Old 07-08-2017, 10:10 PM
 
Location: California x North Carolina (soon)...
3,320 posts, read 2,241,294 times
Reputation: 3662
Quote:
Originally Posted by btownboss4 View Post
Census Blocks are a couple of Blocks, Zip Codes can be a couple of square miles, that's the difference it's not wrong info it's different info.
Got it, got you on both counts. My only issue with that would be that all zip codes aren't created equal--meaning all zip codes aren't the same size, and RocketSci used "zip code" and "neighborhood" interchangeably. Richmond's densest neighborhoods are in the Top 3 of this list, literally the only city I'd think could best Rich here is New Orleans and Hartford. Again though, I'm talking neighborhood, a term he also used, not just zip code, with generally cover large swaths of multiple neighborhoods and cut many neighborhoods in two...

I've always thought Buffalo was more urban over a larger spread than Richmond (which is backed up factually), in many visits to Buff, but likewise, the most vibrant areas of Richmond have always appeared well more vibrant than the most vibrant areas of Buff. And the innermost inner city areas of Richmond have at the very least a comparable, equal appearance of urbanity to Buffalo...

Last edited by murksiderock; 07-08-2017 at 10:19 PM..
Reply With Quote Quick reply to this message
 
Old 07-08-2017, 10:14 PM
 
52,625 posts, read 75,451,274 times
Reputation: 11627
Quote:
Originally Posted by RocketSci View Post
City density (city limits only) persons/sq mi:
  1. Hartford - 7025
  2. Buffalo - 6470
  3. Rochester - 5884
  4. Grand Rapids- 4235
  5. SLC - 3641
  6. Richmond - 3414
  7. Tucson - 2294
  8. New Orleans - 2029
  9. Louisville - 1836
  10. Birmingham - 1453
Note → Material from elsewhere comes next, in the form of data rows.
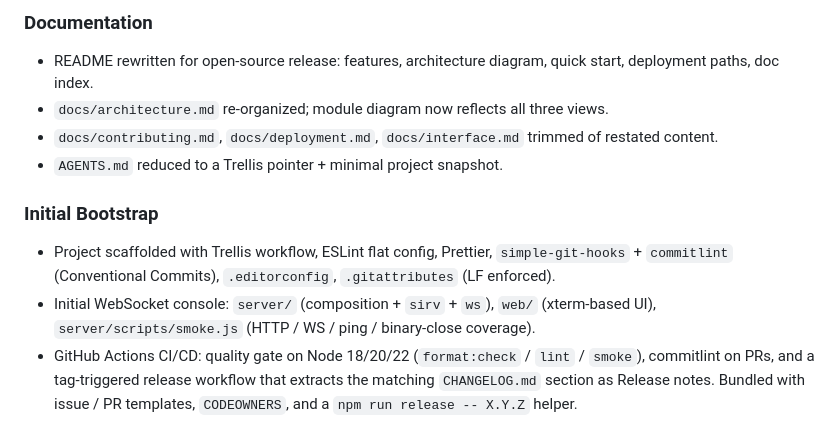
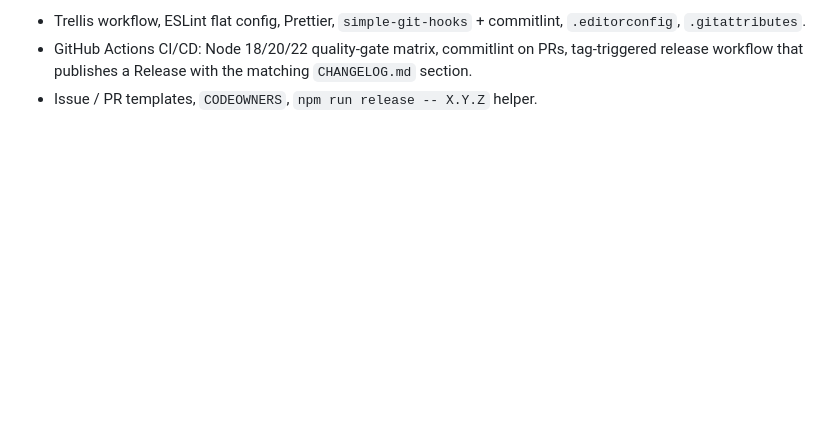
Before and after one commit to rsecss/helmet-console, a Markdown page: CHANGELOG.md, the part around one of its changes. Rendered like a GitHub page; blank space fills up the shorter version.

```diff
--- a/CHANGELOG.md
+++ b/CHANGELOG.md
@@ -138,26 +91,9 @@ race in the WS client.
-### Documentation
-
-- README rewritten for open-source release: features, architecture
-  diagram, quick start, deployment paths, doc index.
-- `docs/architecture.md` re-organized; module diagram now reflects all
-  three views.
-- `docs/contributing.md`, `docs/deployment.md`, `docs/interface.md`
-  trimmed of restated content.
-- `AGENTS.md` reduced to a Trellis pointer + minimal project snapshot.
-
-### Initial Bootstrap
-
-- Project scaffolded with Trellis workflow, ESLint flat config,
-  Prettier, `simple-git-hooks` + `commitlint` (Conventional Commits),
-  `.editorconfig`, `.gitattributes` (LF enforced).
-- Initial WebSocket console: `server/` (composition + `sirv` + `ws`),
-  `web/` (xterm-based UI), `server/scripts/smoke.js` (HTTP / WS / ping
-  / binary-close coverage).
-- GitHub Actions CI/CD: quality gate on Node 18/20/22
-  (`format:check` / `lint` / `smoke`), commitlint on PRs, and a
-  tag-triggered release workflow that extracts the matching
-  `CHANGELOG.md` section as Release notes. Bundled with issue / PR
-  templates, `CODEOWNERS`, and a `npm run release -- X.Y.Z` helper.
+- Trellis workflow, ESLint flat config, Prettier,
+  `simple-git-hooks` + commitlint, `.editorconfig`, `.gitattributes`.
+- GitHub Actions CI/CD: Node 18/20/22 quality-gate matrix, commitlint
+  on PRs, tag-triggered release workflow that publishes a Release with
+  the matching `CHANGELOG.md` section.
+- Issue / PR templates, `CODEOWNERS`, `npm run release -- X.Y.Z` helper.
 
 [Unreleased]: https://github.com/rsecss/helmet-console/compare/v0.1.2...HEAD
 [0.1.2]: https://github.com/rsecss/helmet-console/releases/tag/v0.1.2
```
Also changed, not shown: other parts of CHANGELOG.md (+40 -87 lines).
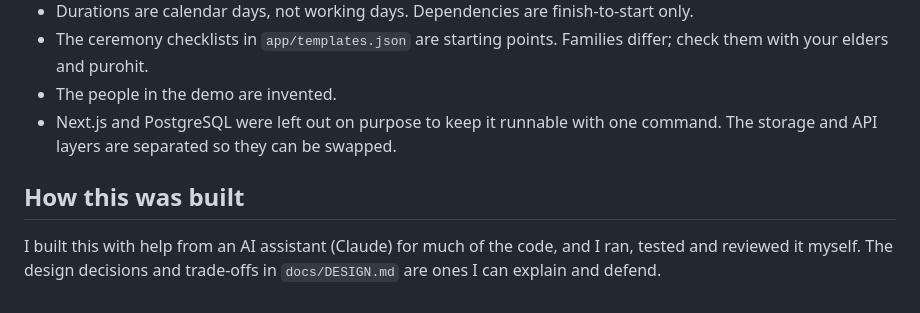
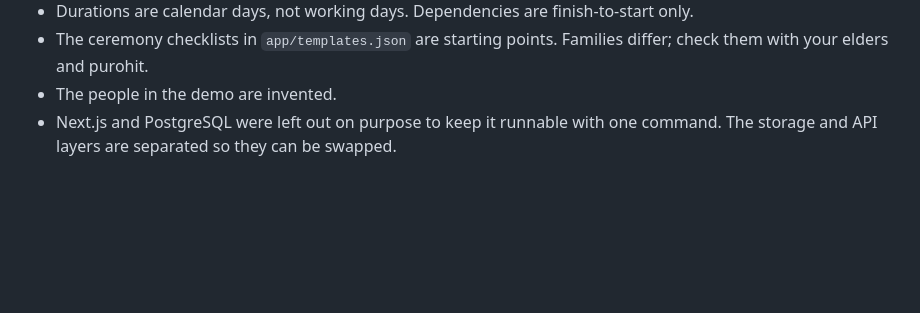
Before and after one commit to ni2004ha-ui/pelliplan, a Markdown page: README.md, the part around the change. GitHub-like rendering; blank space fills up the shorter version.

```diff
--- a/README.md
+++ b/README.md
@@ -93,8 +93,3 @@ a browser (optional; needs Playwright).
 - The people in the demo are invented.
 - Next.js and PostgreSQL were left out on purpose to keep it runnable with one command. The storage and API
   layers are separated so they can be swapped.
-
-## How this was built
-
-I built this with help from an AI assistant (Claude) for much of the code, and I ran, tested and reviewed it
-myself. The design decisions and trade-offs in `docs/DESIGN.md` are ones I can explain and defend.
```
Densest neighborhoods per city (based upon zip code) persons/sq. mi.
  1. Buffalo (zip 14201) - 12470 (+3 more zips greater than 10000)
    https://www.google.com/maps/@42.8929...7i13312!8i6656
  2. New Orleans (zip 70116) - 12451 (+2 more zips greater than 10000)
    https://www.google.com/maps/@29.9619...7i13312!8i6656
  3. Rochester (zip 14619) - 10351
    https://www.google.com/maps/@43.1411...7i13312!8i6656
  4. SLC (zip 84102) - 9707
    https://www.google.com/maps/@40.7577...7i13312!8i6656
  5. Hartford (zip 06106) - 9355
    https://www.google.com/maps/@41.7599...7i13312!8i6656
  6. Louisville (zip 40203) - 6983
  7. Grand Rapids (zip 49507) - 6686
  8. Richmond (zip 23220) - 6086
  9. Birmingham (zip 35205) - 5611
  10. Tucson (zip 85719) - 5372
Very interesting, as many would probably think that New Orleans would have the most dense zip code, not Buffalo. I think people are underestimating Buffalo's density, as its Urban Area is only second to New Orleans in terms of density for the cities in this thread.
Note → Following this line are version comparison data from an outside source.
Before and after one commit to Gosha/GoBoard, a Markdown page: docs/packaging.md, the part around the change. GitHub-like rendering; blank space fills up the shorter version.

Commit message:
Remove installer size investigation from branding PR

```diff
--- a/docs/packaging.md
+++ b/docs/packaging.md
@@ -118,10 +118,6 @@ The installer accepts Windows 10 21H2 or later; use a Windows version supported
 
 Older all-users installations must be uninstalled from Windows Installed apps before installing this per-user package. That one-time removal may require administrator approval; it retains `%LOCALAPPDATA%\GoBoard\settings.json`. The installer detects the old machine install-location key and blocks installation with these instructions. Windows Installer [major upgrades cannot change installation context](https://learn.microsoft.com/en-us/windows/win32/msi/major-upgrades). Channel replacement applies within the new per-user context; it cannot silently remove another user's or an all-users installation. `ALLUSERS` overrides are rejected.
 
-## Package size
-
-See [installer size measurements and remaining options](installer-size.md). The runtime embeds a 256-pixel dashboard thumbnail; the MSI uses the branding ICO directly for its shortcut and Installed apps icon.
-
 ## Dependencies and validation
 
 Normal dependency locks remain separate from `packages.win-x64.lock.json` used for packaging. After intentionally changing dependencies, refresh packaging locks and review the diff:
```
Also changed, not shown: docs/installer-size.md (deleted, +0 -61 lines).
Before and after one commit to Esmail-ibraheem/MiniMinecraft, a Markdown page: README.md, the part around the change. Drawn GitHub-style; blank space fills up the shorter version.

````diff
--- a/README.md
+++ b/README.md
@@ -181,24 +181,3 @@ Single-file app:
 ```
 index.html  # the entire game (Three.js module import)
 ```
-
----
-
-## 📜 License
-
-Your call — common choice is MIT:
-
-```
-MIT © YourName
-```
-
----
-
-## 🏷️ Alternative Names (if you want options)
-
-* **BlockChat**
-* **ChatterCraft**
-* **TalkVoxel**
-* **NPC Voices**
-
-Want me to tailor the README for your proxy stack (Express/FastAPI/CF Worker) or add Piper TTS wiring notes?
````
People may also be underestimating that Buffalo also scenes with some visible nightlife outside of Buffalo city limits in some of the smaller cities and villages in the area like Niagara Falls, Lockport, Hamburg, etc. This isn't even taking Niagara Falls or perhaps Fort Erie in Ontario into account in this regard or even in terms of Urban Area(would put it over 1 million in terms of the latter).

It is also the only metro in this thread with a municipality that has at or over 10,000 people per square mile(Kenmore).
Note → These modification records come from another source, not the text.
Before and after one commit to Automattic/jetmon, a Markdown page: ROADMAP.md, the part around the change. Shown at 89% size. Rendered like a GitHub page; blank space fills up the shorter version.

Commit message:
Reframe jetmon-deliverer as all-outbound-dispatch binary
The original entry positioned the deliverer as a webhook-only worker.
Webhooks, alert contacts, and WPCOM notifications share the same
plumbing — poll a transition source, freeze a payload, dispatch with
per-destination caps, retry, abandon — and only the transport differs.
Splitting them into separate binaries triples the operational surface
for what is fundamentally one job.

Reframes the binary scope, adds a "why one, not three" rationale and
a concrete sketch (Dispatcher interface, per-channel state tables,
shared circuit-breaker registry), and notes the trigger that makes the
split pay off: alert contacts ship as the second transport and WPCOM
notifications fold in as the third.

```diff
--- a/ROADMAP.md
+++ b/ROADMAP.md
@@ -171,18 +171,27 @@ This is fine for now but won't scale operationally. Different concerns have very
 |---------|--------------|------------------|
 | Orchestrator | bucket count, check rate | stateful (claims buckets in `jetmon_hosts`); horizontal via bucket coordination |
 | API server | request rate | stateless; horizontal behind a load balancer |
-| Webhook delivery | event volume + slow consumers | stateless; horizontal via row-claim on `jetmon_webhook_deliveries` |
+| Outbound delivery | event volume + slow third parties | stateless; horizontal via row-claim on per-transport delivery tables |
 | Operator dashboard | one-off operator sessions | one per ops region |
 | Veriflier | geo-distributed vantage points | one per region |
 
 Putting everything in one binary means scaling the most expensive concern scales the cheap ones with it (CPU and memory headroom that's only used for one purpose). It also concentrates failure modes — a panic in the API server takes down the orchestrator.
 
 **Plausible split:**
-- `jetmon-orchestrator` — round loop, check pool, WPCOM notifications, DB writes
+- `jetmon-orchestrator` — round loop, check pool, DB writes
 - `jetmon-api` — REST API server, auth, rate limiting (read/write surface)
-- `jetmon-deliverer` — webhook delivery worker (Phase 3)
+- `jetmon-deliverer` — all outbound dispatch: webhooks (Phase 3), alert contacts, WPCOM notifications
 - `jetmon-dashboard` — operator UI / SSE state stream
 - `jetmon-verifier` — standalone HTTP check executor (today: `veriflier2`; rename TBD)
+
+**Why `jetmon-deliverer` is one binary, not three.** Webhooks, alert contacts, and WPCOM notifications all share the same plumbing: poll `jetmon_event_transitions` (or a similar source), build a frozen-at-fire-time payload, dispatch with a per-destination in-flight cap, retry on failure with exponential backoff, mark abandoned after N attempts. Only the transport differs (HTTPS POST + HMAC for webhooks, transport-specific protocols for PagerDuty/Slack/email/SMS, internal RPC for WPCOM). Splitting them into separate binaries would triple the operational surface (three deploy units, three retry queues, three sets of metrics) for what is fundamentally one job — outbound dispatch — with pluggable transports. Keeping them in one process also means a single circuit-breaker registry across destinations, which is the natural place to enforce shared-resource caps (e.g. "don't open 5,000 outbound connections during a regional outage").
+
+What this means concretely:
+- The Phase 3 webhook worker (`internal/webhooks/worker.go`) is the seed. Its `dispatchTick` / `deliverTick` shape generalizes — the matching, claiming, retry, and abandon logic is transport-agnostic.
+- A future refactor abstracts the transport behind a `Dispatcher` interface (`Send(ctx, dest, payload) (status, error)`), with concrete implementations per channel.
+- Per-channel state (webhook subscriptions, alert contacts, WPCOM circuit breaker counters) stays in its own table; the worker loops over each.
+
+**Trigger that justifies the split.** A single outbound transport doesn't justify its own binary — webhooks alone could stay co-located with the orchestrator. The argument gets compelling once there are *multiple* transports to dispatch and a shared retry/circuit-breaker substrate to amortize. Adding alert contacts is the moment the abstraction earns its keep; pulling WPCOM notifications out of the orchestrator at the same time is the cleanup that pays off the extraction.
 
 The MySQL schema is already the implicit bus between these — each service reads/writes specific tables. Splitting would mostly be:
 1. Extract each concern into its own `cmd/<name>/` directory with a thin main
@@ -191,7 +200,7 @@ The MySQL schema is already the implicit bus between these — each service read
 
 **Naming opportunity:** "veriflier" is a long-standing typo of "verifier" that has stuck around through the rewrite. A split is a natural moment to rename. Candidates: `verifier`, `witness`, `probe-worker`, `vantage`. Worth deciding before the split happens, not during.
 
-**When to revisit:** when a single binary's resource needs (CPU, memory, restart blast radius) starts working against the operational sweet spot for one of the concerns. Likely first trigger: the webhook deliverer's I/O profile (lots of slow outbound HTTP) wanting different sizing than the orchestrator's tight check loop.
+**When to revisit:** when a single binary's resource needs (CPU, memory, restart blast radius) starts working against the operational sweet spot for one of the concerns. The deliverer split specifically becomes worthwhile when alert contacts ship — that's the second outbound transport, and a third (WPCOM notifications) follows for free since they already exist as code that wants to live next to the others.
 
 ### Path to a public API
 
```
So, when looking at this aspect in totally, Buffalo actually does pretty well in comparison.
Reply With Quote Quick reply to this message
Please register to post and access all features of our very popular forum. It is free and quick. Over $68,000 in prizes has already been given out to active posters on our forum. Additional giveaways are planned.

Detailed information about all U.S. cities, counties, and zip codes on our site: City-data.com.


Reply
Please update this thread with any new information or opinions. This open thread is still read by thousands of people, so we encourage all additional points of view.

Quick Reply
Message:

Over $104,000 in prizes was already given out to active posters on our forum and additional giveaways are planned!

Go Back   City-Data Forum > U.S. Forums > General U.S. > City vs. City
Follow City-Data.com founder on our Forum or

All times are GMT -6.

2005-2018, Advameg, Inc.

City-Data.com - Archive 1, 2, 3, 4, 5, 6, 7, 8, 9, 10, 11, 12, 13, 14, 15, 16, 17, 18, 19, 20, 21, 22, 23, 24, 25, 26, 27, 28, 29, 30, 31, 32, 33, 34, 35 - Top